Since business owners are increasingly beginning to understand the value of protecting their trademarks and obtaining copyright registrations for their original works, more cases of trademark and copyright infringement are being filed in federal courts.
Many companies accused of trademark or copyright infringement look to their insurance company to cover the cost of defending these allegations. Unfortunately, more often than not, the insurance policy will not cover the defense of infringement claims.
Does Your Business Have Coverage for Trademark or Copyright Infringement?
To determine if your business has the necessary coverage, you should look at your Standard Commercial General Liability policies. There are two types of coverage: Coverage A and Coverage B.
Coverage B might cover “personal and advertising injury liability.” This type of coverage is typically implicated in intellectual property infringement suits. It usually protects a policyholder against liability arising out of certain claims, such as:
- violation of privacy,
- copyright infringement,
- infringing upon another’s trade dress or slogan in “your advertisement”,
- or use of another’s advertising idea.
If you are facing a lawsuit, ask your intellectual property attorney to review your insurance policies to see if the policy will cover the defense of the allegations listed in the complaint. If you do not have a copy of your insurance policy, your attorney should request a copy from your insurer and place the company on notice of the claim as soon as possible.
The insurer must review the complaint and the policy to determine if there is coverage for the allegations stated in the lawsuit. If there is any reasonable possibility that coverage exists to pay for damages claimed under any of the allegations, the insurance carrier is duty bound to provide a defense for the entire lawsuit.
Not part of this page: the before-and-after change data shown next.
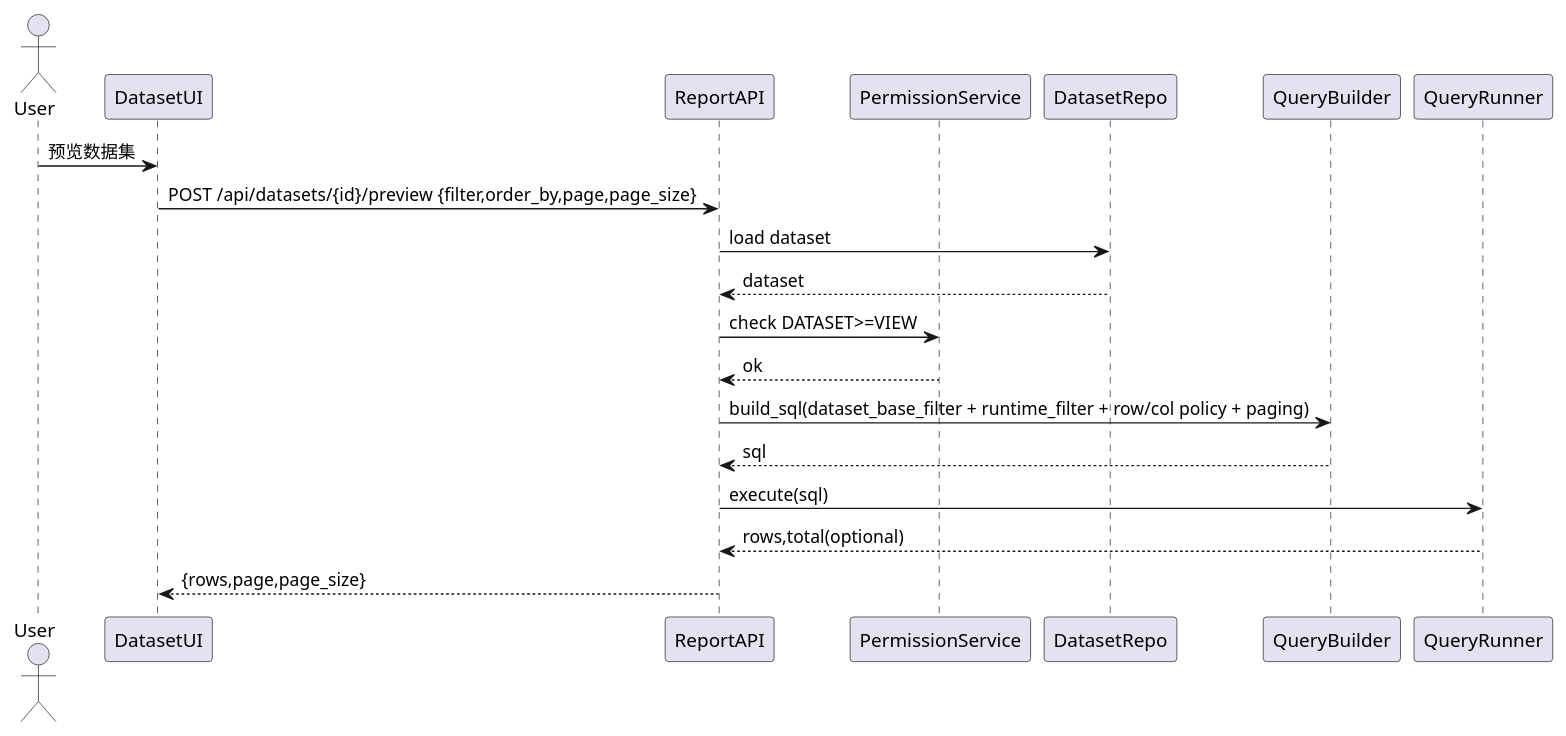
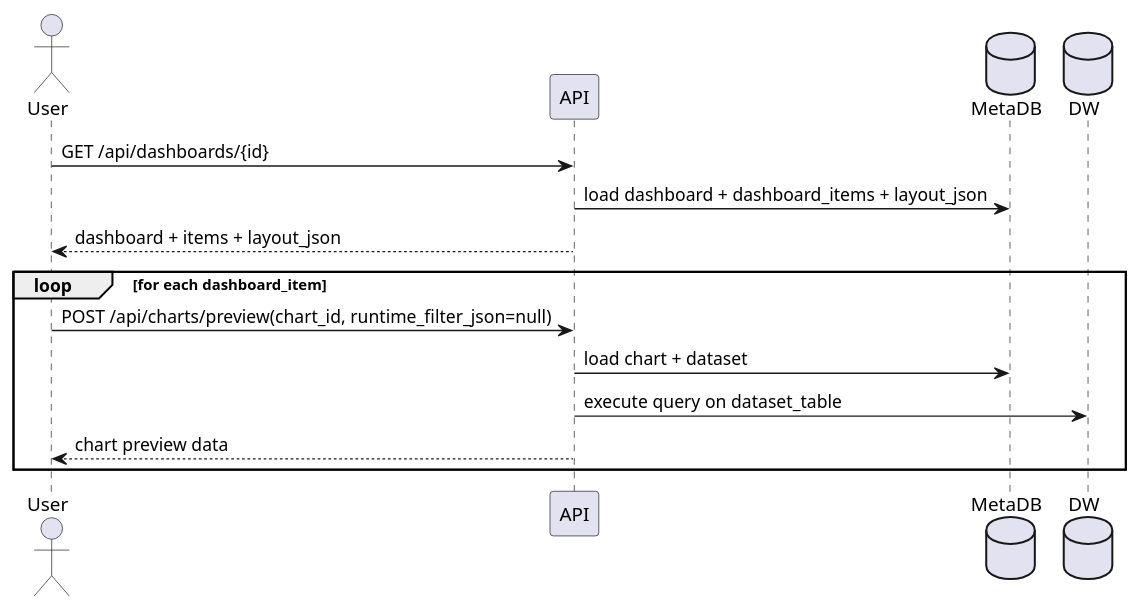
Diagram 26 of 29 in docs/tech.md (FangZiyong/grass), drawn with PlantUML before and after one commit. The commit also changed other lines of this file and 2 other files, not shown here.

````diff
--- a/docs/tech.md
+++ b/docs/tech.md
@@ -5320,23 +5789,20 @@
 ```plantuml
 @startuml
 actor User
-participant "DatasetUI" as UI
-participant "ReportAPI" as API
-participant "PermissionService" as PS
-participant "DatasetRepo" as DR
-participant "QueryBuilder" as QB
-participant "QueryRunner" as QR
+participant "API" as API
+database "MetaDB" as MDB
+database "DW" as DW
 
-User -> UI : 预览数据集
-UI -> API : POST /api/datasets/{id}/preview {filter,order_by,page,page_size}
-API -> DR : load dataset
-DR --> API : dataset
-API -> PS : check DATASET>=VIEW
-PS --> API : ok
-API -> QB : build_sql(dataset_base_filter + runtime_filter + row/col policy + paging)
-QB --> API : sql
-API -> QR : execute(sql)
-QR --> API : rows,total(optional)
-API --> UI : {rows,page,page_size}
+User -> API: GET /api/dashboards/{id}
+API -> MDB: load dashboard + dashboard_items + layout_json
+API --> User: dashboard + items + layout_json
+
+loop for each dashboard_item
+  User -> API: POST /api/charts/preview(chart_id, runtime_filter_json=null)
+  API -> MDB: load chart + dataset
+  API -> DW: execute query on dataset_table
+  API --> User: chart preview data
+end
+
 @enduml
 ```
````
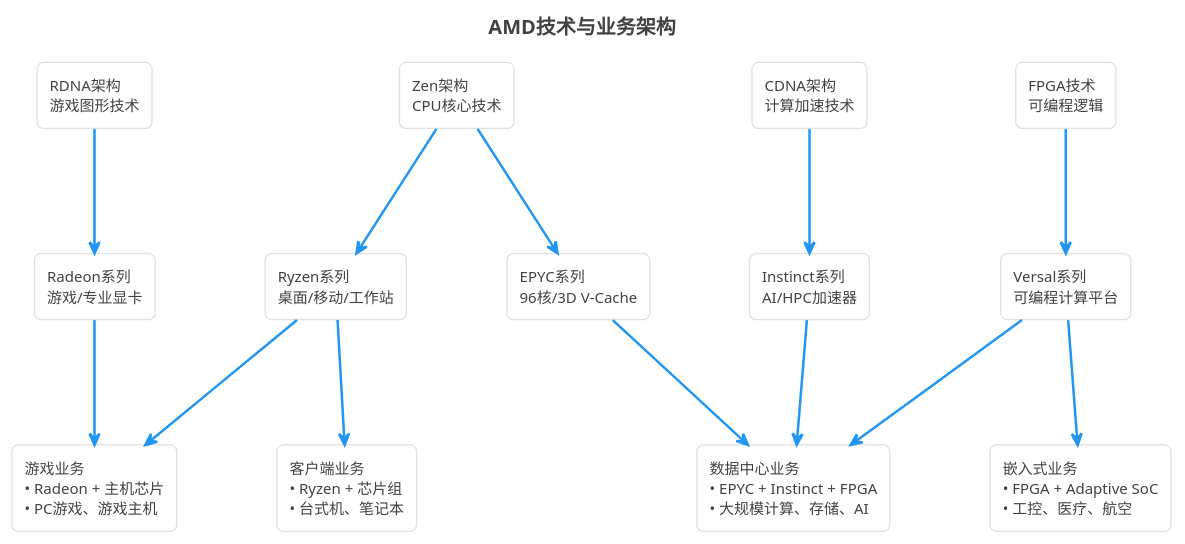
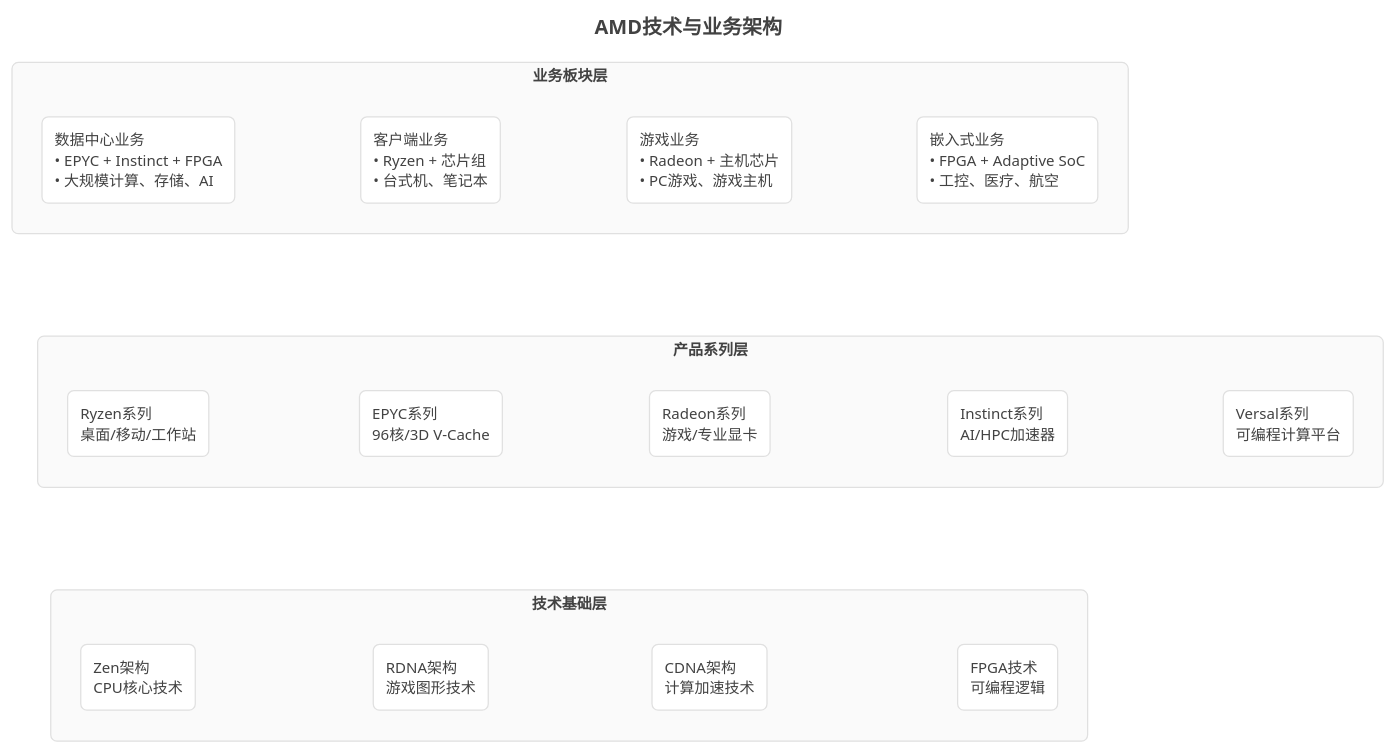
Before and after one commit to UniqueMR/PQVC: the diagram in docs/diagrams/amd_stack.puml, drawn with PlantUML. The commit also changed 21 other files, not shown here.

```diff
--- a/docs/diagrams/amd_stack.puml
+++ b/docs/diagrams/amd_stack.puml
@@ -1,65 +1,74 @@
 @startuml
 !theme plain
 skinparam backgroundColor transparent
 skinparam defaultFontSize 12
 skinparam defaultFontColor #424242
 skinparam roundCorner 10
 skinparam componentStyle rectangle
 
 ' 设置布局参数
 skinparam ranksep 100
-skinparam nodesep 80
+skinparam nodesep 150
 
 skinparam component {
     BackgroundColor #FFFFFF
     BorderColor #E0E0E0
     FontColor #424242
     ArrowColor #2196F3
     ArrowThickness 2
 }
 
 skinparam rectangle {
     BackgroundColor #FAFAFA
     BorderColor #E0E0E0
     FontColor #424242
 }
 
 title <color:#424242><size:16><b>AMD技术与业务架构</b></size></color>
 
-top to bottom direction
+' 使用布局方向
+left to right direction
 
-' 业务板块层
-[数据中心业务\n• EPYC + Instinct + FPGA\n• 大规模计算、存储、AI] as DataCenter
-[客户端业务\n• Ryzen + 芯片组\n• 台式机、笔记本] as Client
-[游戏业务\n• Radeon + 主机芯片\n• PC游戏、游戏主机] as Gaming
-[嵌入式业务\n• FPGA + Adaptive SoC\n• 工控、医疗、航空] as Embedded
+rectangle "技术基础层" {
+    together {
+        [Zen架构\nCPU核心技术] as Zen
+        [RDNA架构\n游戏图形技术] as RDNA
+        [CDNA架构\n计算加速技术] as CDNA
+        [FPGA技术\n可编程逻辑] as FPGA
+    }
+}
 
-' 产品系列层
-[Ryzen系列\n桌面/移动/工作站] as Ryzen
-[EPYC系列\n96核/3D V-Cache] as EPYC
-[Radeon系列\n游戏/专业显卡] as Radeon
-[Instinct系列\nAI/HPC加速器] as Instinct
-[Versal系列\n可编程计算平台] as Versal
+rectangle "产品系列层" {
+    together {
+        [Ryzen系列\n桌面/移动/工作站] as Ryzen
+        [EPYC系列\n96核/3D V-Cache] as EPYC
+        [Radeon系列\n游戏/专业显卡] as Radeon
+        [Instinct系列\nAI/HPC加速器] as Instinct
+        [Versal系列\n可编程计算平台] as Versal
+    }
+}
 
-' 技术基础层
-[Zen架构\nCPU核心技术] as Zen
-[RDNA架构\n游戏图形技术] as RDNA
-[CDNA架构\n计算加速技术] as CDNA
-[FPGA技术\n可编程逻辑] as FPGA
+rectangle "业务板块层" {
+    together {
+        [数据中心业务\n• EPYC + Instinct + FPGA\n• 大规模计算、存储、AI] as DataCenter
+        [客户端业务\n• Ryzen + 芯片组\n• 台式机、笔记本] as Client
+        [游戏业务\n• Radeon + 主机芯片\n• PC游戏、游戏主机] as Gaming
+        [嵌入式业务\n• FPGA + Adaptive SoC\n• 工控、医疗、航空] as Embedded
+    }
+}
 
-' 层级之间的关联
-Zen --> Ryzen
-Zen --> EPYC
-RDNA --> Radeon
-CDNA --> Instinct
-FPGA --> Versal
+' 使用隐藏连接线来强制居中对齐
+Zen -[hidden]-> RDNA
+RDNA -[hidden]-> CDNA
+CDNA -[hidden]-> FPGA
 
-Ryzen --> Client
-Ryzen --> Gaming
-EPYC --> DataCenter
-Radeon --> Gaming
-Instinct --> DataCenter
-Versal --> Embedded
-Versal --> DataCenter
+Ryzen -[hidden]-> EPYC
+EPYC -[hidden]-> Radeon
+Radeon -[hidden]-> Instinct
+Instinct -[hidden]-> Versal
+
+DataCenter -[hidden]-> Client
+Client -[hidden]-> Gaming
+Gaming -[hidden]-> Embedded
 
 @enduml 
```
Don’t Wait until a Suit Is Filed: Check Your Coverage Now
The law varies from state to state, so if you are a business owner, take the time to review your Commercial General Liability policy now. Confirm with an experienced IP lawyer that you have purchased Coverage B that includes “personal and advertising injury liability.” If not, consider finding a new policy, so your business is protected before a lawsuit arises.